- [What the exercise asks]: From the entries below, reproduce exactly the line containing "merge benchmarks", the line containing "std::vector<ScheduledTask> RunWithSpin(size_t threadNum)", and every line in between, with nothing added.

[Change detection outputs]
-------
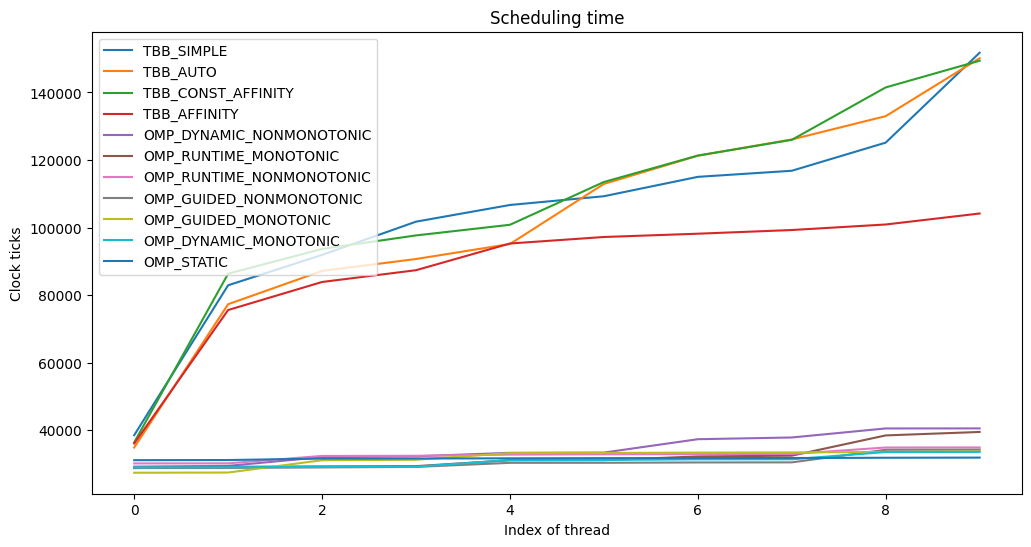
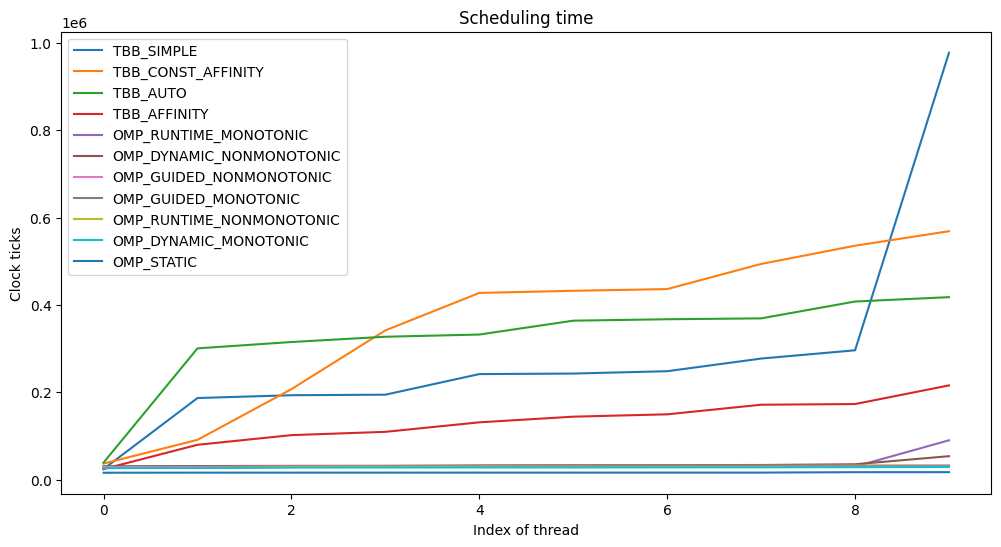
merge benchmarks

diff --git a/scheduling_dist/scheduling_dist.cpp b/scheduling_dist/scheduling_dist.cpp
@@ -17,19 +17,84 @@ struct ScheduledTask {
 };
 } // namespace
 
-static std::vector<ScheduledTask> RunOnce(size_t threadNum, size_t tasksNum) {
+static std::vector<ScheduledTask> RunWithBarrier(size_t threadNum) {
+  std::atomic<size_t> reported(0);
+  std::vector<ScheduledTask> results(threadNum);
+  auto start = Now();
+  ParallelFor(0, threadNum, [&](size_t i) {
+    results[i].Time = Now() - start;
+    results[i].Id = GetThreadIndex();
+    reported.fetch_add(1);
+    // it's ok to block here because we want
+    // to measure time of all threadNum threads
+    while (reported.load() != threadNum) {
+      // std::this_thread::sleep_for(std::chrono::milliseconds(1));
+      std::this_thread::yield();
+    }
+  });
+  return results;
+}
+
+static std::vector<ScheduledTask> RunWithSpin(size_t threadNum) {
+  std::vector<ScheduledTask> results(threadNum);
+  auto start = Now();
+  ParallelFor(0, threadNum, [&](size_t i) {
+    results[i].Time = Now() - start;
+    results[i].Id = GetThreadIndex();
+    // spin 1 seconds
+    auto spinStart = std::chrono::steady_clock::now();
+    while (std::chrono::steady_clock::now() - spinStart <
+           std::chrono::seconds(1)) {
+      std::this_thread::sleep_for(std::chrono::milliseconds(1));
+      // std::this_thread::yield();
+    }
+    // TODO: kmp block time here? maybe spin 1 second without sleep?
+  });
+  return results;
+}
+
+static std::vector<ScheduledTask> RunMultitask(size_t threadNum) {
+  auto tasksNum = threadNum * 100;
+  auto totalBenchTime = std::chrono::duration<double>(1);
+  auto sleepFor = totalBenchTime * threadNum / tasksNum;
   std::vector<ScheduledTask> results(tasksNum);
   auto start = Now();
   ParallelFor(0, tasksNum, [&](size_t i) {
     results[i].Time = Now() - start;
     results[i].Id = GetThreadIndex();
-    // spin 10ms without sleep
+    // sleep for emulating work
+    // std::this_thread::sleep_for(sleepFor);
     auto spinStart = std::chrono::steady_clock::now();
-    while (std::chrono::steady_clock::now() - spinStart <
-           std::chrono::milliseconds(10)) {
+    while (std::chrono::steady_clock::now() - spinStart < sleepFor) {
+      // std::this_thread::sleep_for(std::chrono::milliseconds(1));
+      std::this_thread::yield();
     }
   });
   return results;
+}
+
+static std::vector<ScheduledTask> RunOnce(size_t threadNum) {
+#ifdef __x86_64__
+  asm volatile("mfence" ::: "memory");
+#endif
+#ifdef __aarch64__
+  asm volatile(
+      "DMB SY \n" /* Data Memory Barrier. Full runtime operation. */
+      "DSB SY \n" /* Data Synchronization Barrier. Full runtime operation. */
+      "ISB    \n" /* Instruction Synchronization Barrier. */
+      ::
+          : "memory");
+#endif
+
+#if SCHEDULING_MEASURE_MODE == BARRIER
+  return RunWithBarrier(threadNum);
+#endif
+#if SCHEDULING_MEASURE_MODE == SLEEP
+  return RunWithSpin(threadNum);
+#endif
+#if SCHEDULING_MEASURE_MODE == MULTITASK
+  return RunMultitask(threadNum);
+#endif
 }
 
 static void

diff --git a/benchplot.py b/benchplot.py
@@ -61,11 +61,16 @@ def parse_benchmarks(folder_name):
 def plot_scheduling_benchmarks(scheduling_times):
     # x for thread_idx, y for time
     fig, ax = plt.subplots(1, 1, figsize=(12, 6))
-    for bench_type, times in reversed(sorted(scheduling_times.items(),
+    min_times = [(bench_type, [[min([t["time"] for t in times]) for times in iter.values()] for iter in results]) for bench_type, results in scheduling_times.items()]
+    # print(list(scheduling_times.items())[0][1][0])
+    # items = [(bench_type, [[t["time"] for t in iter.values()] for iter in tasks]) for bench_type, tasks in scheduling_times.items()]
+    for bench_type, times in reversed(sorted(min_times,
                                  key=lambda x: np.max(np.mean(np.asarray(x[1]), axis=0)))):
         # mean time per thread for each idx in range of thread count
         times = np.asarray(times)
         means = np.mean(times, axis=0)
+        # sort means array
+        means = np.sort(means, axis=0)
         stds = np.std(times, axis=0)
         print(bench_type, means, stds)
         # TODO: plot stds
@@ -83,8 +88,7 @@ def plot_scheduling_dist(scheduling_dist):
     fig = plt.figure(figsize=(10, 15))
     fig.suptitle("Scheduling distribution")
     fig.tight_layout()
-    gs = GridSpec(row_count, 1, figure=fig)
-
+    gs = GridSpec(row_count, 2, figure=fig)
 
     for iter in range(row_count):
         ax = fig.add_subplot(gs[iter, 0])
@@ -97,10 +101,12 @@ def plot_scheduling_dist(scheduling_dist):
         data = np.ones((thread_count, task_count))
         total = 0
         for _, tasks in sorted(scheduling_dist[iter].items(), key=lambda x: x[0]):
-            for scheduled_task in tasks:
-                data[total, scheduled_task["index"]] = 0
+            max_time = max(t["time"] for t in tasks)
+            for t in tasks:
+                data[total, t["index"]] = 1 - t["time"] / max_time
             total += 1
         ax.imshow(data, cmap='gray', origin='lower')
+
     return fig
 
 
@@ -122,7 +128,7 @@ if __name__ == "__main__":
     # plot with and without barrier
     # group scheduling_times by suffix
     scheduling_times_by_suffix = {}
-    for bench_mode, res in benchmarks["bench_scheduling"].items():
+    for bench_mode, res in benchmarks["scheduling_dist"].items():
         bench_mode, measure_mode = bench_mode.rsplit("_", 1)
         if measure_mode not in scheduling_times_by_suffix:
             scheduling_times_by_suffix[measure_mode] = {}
-------
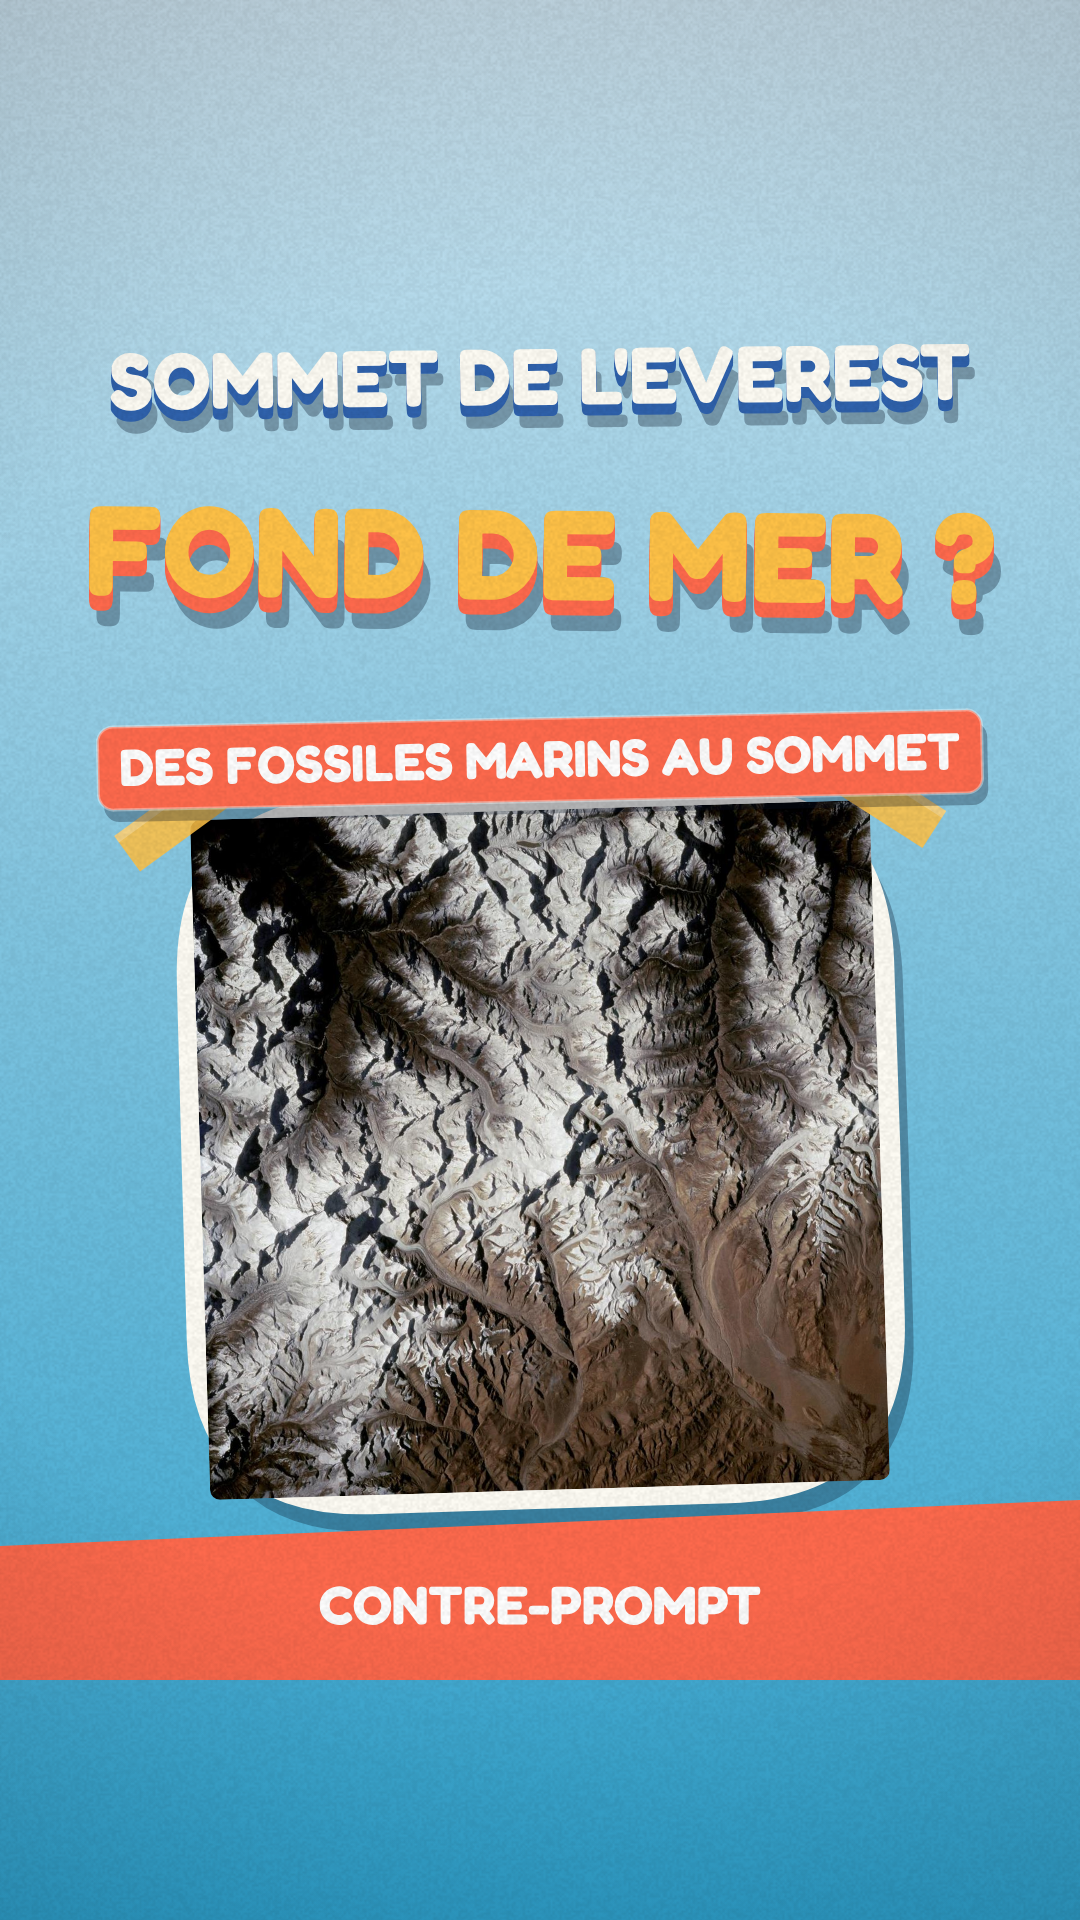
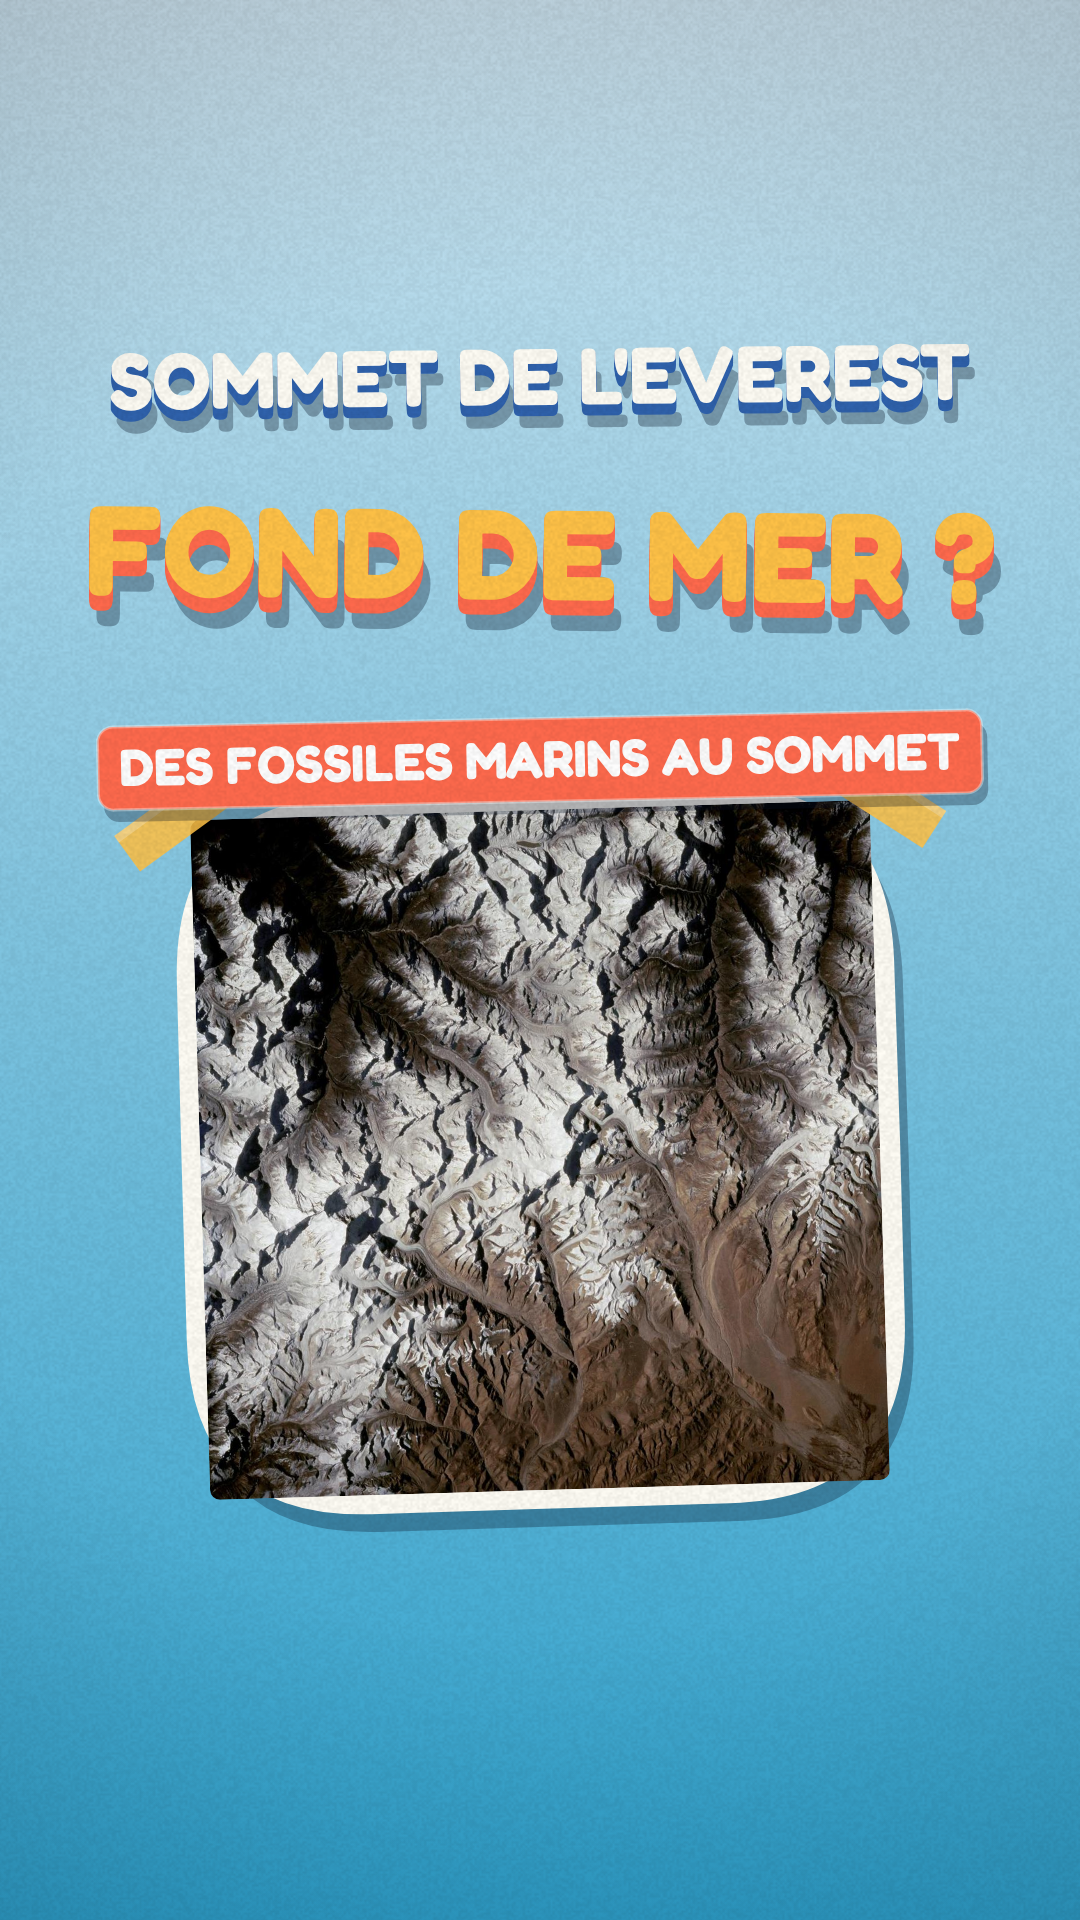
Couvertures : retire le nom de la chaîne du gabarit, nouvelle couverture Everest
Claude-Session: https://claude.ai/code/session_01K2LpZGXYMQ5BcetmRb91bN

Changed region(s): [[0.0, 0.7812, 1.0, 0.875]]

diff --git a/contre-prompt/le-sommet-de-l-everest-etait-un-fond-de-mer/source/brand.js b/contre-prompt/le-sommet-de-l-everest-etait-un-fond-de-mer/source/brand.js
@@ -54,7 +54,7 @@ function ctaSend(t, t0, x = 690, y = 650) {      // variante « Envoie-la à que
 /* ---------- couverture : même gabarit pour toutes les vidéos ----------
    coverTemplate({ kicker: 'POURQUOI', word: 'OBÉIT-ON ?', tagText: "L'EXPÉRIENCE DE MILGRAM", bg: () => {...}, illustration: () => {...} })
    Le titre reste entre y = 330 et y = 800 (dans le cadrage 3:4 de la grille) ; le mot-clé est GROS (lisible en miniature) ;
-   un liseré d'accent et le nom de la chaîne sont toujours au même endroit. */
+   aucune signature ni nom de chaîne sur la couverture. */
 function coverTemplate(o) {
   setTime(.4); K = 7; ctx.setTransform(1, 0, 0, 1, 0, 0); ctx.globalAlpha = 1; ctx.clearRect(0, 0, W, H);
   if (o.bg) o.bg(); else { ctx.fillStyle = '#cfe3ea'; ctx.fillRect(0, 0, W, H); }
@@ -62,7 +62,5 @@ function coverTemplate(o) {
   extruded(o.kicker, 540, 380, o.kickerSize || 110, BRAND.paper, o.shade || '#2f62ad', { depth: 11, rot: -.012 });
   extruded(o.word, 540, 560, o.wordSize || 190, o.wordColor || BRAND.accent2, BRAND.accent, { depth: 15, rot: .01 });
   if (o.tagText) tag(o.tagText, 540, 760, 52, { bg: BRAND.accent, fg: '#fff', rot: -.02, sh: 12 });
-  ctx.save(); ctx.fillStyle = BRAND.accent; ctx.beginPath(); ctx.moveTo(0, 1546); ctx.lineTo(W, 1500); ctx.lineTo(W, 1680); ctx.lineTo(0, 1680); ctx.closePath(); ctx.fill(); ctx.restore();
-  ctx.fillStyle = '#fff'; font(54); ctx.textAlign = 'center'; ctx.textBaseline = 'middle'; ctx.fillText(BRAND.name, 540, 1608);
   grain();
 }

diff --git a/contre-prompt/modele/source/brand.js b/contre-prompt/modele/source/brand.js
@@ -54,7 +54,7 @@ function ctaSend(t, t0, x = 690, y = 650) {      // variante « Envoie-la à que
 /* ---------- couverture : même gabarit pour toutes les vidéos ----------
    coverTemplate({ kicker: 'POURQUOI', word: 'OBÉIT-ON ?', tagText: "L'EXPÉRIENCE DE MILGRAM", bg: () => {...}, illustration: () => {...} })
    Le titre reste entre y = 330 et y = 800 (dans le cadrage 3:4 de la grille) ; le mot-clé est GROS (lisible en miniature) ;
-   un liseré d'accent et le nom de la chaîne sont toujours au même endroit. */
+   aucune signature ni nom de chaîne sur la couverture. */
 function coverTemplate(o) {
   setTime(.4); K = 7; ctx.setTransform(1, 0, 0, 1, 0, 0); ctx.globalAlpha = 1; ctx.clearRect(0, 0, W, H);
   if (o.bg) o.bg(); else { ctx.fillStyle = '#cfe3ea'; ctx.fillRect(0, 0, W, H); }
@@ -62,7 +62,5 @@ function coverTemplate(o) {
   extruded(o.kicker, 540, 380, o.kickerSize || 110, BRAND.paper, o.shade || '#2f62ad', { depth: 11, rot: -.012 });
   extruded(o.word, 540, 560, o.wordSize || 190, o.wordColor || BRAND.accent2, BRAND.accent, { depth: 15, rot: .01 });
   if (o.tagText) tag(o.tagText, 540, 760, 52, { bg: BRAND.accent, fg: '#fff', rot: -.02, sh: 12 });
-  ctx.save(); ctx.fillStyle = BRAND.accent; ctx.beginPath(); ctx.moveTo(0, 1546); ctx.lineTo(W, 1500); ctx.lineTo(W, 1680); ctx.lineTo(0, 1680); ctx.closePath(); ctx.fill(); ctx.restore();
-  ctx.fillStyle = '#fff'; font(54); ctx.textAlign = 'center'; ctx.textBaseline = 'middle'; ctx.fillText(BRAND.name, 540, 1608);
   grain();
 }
-------
- [Response to the task]:
merge benchmarks

diff --git a/scheduling_dist/scheduling_dist.cpp b/scheduling_dist/scheduling_dist.cpp
@@ -17,19 +17,84 @@ struct ScheduledTask {
 };
 } // namespace
 
-static std::vector<ScheduledTask> RunOnce(size_t threadNum, size_t tasksNum) {
+static std::vector<ScheduledTask> RunWithBarrier(size_t threadNum) {
+  std::atomic<size_t> reported(0);
+  std::vector<ScheduledTask> results(threadNum);
+  auto start = Now();
+  ParallelFor(0, threadNum, [&](size_t i) {
+    results[i].Time = Now() - start;
+    results[i].Id = GetThreadIndex();
+    reported.fetch_add(1);
+    // it's ok to block here because we want
+    // to measure time of all threadNum threads
+    while (reported.load() != threadNum) {
+      // std::this_thread::sleep_for(std::chrono::milliseconds(1));
+      std::this_thread::yield();
+    }
+  });
+  return results;
+}
+
+static std::vector<ScheduledTask> RunWithSpin(size_t threadNum) {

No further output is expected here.